We took the wife’s car over to Discount Tire to have the winter tires swapped back out for the regular all-season tires and in the process I realized that she didn’t have a full “Get Home” bag in the car.
See, when we returned from living overseas, we only had one car for quite awhile. Then we moved a couple of times, all in the period of a few years before buying our house (all cash!) and then bought a second car.
I had a cooler I’d keep with a bunch of random stuff (flashlight, small knife, energy bars, etc…) that I cannibalized when I built my car kit and later only got as far as ordering a backpack to start building her kit before getting distracted by bigger and shinier adventures.
So, while we were waiting for Discount Tires to swap out the tires we walked across the street to Scheels, a mega-super store similar to Cabelas or Bass Pro Shop. I’m not crazy about Scheels because their prices are typically full retail… and I hate paying full retail for anything.
But Lord knows I can’t go near anything camping or survival related without buying something and I figured it was a good opportunity to start building her get home bag.
I’ll make a separate full post of everything that I’ll put in her “Get Home” bag, but for today we came home with just a couple of multi-use items:
3. The SOL Bivvy sack, “Ideal for those occasions when you take the wrong turn and are forced to spend the unexpected night out.” Although I wish they’d had the two-person Adventure Medical Kits Heatsheets Survival Blanket, which I might need to order for both of our car kits, eventually.
4. A roll of toilet paper (that was already floating around the back seat of the car. What can I say… I like spicy food) but can be used as tinder in a pinch.

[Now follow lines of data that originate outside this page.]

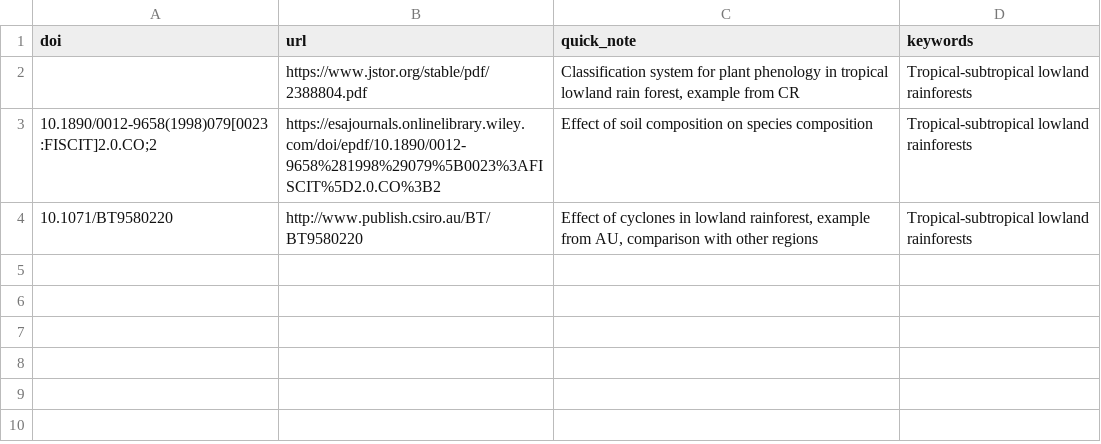
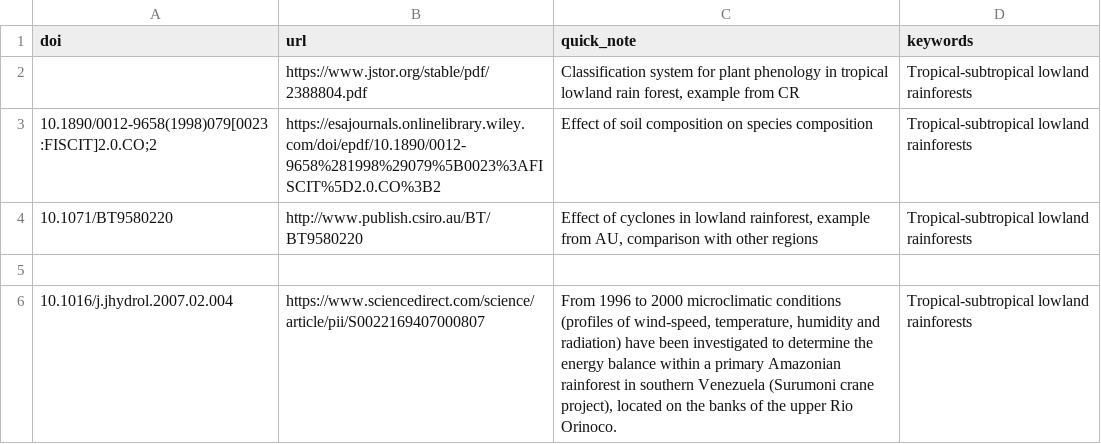
Before and after one commit to jrfep/GEDB, a CSV file: biblio/notes.csv, drawn as a sheet.

Commit message:
Update notes.csv

```diff
--- a/biblio/notes.csv
+++ b/biblio/notes.csv
@@ -4 +4,3 @@ doi,url,quick_note,keywords
 10.1071/BT9580220,http://www.publish.csiro.au/BT/BT9580220,"Effect of cyclones in lowland rainforest, example from AU, comparison with other regions",Tropical-subtropical lowland rainforests
+
+10.1016/j.jhydrol.2007.02.004,https://www.sciencedirect.com/science/article/pii/S0022169407000807,"From 1996 to 2000 microclimatic conditions (profiles of wind-speed, temperature, humidity and radiation) have been investigated to determine the energy balance within a primary Amazonian rainforest in southern Venezuela (Surumoni crane project), located on the banks of the upper Rio Orinoco.",Tropical-subtropical lowland rainforests
```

I bought half a dozen of the desert tan “Diplomat” 3 Day backpacks from LA Police Gear when they were on sale a few years ago. They’re a fantastic bag at a very reasonable price. I’ll continue to use them, although I do regret buying them because after my experience living in Bogota, Colombia, I’ve come to the conclusion that in a SHTF scenario you don’t want to be carrying anything that looks too “tacticool” or that might get you mistaken for either a soldier or a guerilla. So, from now on everything I buy will be the civilian non-military/non-police version when possible.